In The Waitress you explore the two POV when it comes to choices or freedoms available to women. The Indian and the American girls in this story are not all that different, are they? It is just a matter of perspective. What was the inspiration for this story?

What a terrific question! There were two inspirations behind this story.

First, in my fifteen years thus far in the US, I have encountered many patronizing comments to the effect that my life must be so much better now that I live here versus in India. But the same me, when in countries like Bangladesh, have received admiring comments and great hospitality because I am from India. I personally don’t think my life is any better or worse based on which country I live in. As long as I have access to good food and three solid friends, I am set anywhere. It does amaze me though that one’s sense of self can change so much depending on where they grow up, where they live, and what others think they know and understand of that life.

The second inspiration is from George Saunders’ heart-wrenching story Puppy. I have read and taught that a few hundred times, and each time, I am taken by the inventive format and the sheer breadth of the characters encompassed within so few words.


Publishing a book in India and later releasing in US sounds like a unique experience. How is it being received in India? Are you hearing from readers who identify with some or one of your protagonists? I know I identify with the narrator of The Party.

Thus far, readers have been very kind to my misbehaving women. As you very well know, writing is such a lonely job, and while you are in the midst of it and even when you send it out for publication, there is no way of knowing if anyone will actually read your words or connect with them. I am grateful that my book has found its way into the world.

I don’t recommend publishing during any pandemic though. If it weren’t for Covid-19, I’d have gone to India for the release. To have to “enjoy” its launch from my living room couch was really not that enjoyable. Of course, given the state of the world, it seems petty to complain about something as small as a book. But it also took me fourteen years to get all these people out of my head and onto the page.


In two of your stories, “Knots” and “Shaaji and Satnam,” the women protagonists both run away from home to marry the boy they love. But these marriages don’t end up in happily ever after and even though the women at some point regret their decision, those decisions were the only form of agency they could exercise in the patriarchal families they come from. Is that what you were trying to portray in these stories?

While the protagonists of these stories do run away from home to marry the men they love, I think that’s where the similarities end. The two women are very different in terms of the socio-economic worlds they come from, where they live, and of course, the time period.
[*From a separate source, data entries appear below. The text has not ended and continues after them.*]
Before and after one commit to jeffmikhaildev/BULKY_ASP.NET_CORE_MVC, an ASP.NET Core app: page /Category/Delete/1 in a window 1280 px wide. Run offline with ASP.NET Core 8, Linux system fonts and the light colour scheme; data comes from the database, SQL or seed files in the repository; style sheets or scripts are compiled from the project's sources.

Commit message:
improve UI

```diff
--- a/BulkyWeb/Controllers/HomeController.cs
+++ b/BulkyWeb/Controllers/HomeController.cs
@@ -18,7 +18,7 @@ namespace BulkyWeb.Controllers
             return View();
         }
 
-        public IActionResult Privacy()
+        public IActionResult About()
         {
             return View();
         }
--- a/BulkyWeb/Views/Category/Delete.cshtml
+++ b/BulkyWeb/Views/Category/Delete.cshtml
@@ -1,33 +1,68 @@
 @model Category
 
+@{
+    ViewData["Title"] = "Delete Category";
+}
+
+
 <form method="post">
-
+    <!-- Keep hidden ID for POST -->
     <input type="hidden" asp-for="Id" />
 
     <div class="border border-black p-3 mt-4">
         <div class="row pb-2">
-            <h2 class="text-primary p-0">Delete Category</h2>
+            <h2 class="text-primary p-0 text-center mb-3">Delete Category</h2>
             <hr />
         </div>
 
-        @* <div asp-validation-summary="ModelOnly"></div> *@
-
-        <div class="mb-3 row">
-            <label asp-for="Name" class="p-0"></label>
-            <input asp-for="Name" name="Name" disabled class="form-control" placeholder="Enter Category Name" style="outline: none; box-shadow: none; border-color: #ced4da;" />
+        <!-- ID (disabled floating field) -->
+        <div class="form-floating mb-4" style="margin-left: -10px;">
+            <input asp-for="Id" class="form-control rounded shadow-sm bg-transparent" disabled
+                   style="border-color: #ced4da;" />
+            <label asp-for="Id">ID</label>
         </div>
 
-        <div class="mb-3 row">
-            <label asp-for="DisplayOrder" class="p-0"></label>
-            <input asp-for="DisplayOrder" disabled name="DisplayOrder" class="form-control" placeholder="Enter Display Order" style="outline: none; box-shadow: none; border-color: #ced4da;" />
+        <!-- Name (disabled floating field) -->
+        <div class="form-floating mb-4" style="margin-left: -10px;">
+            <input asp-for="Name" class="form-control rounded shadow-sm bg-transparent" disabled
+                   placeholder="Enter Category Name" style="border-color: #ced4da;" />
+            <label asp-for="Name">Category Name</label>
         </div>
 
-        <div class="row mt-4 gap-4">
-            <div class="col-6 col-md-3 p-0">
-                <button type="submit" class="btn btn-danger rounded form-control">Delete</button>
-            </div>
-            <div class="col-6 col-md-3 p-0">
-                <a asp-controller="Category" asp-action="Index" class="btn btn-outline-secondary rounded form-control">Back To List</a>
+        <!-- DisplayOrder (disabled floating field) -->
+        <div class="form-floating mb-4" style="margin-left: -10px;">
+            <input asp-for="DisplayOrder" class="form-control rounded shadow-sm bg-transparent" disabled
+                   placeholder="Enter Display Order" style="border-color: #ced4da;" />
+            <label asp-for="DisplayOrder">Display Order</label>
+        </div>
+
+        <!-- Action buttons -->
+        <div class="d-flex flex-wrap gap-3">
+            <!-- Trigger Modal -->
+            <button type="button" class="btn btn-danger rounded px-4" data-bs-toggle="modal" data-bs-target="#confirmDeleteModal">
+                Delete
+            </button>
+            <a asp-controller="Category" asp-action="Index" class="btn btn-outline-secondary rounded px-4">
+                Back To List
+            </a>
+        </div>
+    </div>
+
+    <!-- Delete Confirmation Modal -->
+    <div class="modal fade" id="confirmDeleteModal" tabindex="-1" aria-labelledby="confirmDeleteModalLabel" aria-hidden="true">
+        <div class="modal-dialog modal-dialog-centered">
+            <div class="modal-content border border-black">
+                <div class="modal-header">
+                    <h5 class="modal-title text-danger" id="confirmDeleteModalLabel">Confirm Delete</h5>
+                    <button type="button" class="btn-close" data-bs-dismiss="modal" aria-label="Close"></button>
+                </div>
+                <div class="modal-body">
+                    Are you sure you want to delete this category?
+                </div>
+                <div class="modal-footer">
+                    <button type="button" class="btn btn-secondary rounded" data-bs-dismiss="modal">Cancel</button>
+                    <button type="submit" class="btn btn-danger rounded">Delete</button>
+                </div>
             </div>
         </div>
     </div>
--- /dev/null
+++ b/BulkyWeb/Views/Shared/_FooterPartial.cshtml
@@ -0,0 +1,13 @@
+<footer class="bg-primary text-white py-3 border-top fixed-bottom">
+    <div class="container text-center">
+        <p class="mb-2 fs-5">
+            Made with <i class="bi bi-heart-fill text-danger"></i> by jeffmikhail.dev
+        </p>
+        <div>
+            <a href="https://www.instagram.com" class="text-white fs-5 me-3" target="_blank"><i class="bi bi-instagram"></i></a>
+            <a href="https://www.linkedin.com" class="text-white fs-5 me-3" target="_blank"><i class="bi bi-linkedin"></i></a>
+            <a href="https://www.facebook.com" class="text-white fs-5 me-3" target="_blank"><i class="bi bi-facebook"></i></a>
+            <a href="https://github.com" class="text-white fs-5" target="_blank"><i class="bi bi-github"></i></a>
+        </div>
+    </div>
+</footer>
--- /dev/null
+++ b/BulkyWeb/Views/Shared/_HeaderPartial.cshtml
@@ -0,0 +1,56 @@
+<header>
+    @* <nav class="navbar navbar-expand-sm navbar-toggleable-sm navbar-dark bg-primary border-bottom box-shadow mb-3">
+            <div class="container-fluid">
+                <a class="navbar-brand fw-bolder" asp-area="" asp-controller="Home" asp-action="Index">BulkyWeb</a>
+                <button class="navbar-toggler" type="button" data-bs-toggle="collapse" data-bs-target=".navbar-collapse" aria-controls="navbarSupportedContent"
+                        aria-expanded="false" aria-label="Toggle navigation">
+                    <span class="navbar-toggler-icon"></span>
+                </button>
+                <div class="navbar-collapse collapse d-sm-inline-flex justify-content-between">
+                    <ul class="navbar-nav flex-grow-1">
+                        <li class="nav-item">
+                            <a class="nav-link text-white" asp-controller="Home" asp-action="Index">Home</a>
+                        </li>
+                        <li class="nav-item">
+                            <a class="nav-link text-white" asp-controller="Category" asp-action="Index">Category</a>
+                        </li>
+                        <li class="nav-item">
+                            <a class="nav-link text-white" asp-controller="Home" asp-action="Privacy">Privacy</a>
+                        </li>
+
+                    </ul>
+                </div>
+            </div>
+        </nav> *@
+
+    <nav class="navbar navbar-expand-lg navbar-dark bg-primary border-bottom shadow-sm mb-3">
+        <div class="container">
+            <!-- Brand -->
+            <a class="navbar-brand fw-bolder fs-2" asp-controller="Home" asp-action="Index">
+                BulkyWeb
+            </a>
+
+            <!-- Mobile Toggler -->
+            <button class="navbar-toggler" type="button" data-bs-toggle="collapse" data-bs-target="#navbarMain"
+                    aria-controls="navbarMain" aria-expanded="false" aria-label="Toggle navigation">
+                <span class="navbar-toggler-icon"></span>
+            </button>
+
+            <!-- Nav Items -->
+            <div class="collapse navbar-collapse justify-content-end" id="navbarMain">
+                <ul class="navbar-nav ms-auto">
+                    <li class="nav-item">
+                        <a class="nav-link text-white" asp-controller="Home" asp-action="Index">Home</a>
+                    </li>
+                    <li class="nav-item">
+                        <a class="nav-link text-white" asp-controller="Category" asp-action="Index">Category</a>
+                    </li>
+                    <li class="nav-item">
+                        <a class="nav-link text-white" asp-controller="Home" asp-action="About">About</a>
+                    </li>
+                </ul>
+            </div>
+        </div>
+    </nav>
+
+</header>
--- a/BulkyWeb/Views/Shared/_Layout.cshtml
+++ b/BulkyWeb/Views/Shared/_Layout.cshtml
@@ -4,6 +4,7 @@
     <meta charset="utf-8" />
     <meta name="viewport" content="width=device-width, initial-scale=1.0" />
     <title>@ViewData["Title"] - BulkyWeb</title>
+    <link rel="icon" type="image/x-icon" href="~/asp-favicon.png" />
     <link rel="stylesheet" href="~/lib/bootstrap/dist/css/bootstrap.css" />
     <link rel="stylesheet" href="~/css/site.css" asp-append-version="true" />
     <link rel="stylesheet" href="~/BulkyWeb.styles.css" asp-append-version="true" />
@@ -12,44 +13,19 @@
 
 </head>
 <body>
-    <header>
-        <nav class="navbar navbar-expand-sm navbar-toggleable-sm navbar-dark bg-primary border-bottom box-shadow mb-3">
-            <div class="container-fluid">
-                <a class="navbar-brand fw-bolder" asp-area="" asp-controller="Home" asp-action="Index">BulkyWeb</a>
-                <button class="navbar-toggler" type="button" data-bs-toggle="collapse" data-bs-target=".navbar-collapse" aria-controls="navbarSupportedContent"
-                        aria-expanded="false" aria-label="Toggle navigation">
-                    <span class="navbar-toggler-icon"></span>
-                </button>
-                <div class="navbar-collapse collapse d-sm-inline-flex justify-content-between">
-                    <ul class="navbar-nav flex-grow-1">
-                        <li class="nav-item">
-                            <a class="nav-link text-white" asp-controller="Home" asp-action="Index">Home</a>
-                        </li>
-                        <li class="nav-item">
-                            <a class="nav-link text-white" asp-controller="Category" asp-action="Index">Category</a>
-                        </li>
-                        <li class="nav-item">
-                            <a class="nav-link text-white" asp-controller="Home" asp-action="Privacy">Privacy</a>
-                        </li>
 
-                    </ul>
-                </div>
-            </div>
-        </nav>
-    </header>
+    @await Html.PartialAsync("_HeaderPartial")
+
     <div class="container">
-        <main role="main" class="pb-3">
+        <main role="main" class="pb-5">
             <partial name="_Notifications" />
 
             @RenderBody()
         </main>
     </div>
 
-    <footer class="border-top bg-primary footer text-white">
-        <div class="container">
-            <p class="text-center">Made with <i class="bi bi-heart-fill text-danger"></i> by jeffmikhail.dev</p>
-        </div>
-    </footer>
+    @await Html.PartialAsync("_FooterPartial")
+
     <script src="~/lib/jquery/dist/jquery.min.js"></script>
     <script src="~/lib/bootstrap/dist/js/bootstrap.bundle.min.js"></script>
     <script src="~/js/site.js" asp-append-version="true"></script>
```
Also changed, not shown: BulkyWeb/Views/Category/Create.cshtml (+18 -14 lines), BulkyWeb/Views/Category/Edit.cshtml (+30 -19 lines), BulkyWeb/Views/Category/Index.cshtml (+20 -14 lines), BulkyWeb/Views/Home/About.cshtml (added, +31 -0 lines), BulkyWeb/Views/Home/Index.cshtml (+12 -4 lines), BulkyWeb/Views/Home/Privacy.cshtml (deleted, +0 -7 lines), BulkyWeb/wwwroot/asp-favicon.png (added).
Shaaji has little to no opportunities. The only way she can leave her father’s house is by marrying someone of his choice. But Manasi in “Knots” comes from a wealthy, educated family where her father dreams of her becoming a doctor. I’d also argue that there is far greater prospect of her finding happiness in her life because of the way in which she leaves her home, the kind of man she falls in love with versus Shaaji and the (pun intended) bloody choices she makes.


In your non-fiction work as well as in the stories in WWM, you mention your close relationship with your brother. It is the same for me, so I am curious how he feels about your writing and the way you write about him?

Thus far, he has not complained! I remain thrilled and grateful for his support. It amazes me that this isn’t something he has come to now, as an adult. He was this terrific, supportive guy even when we were kids. I am very lucky.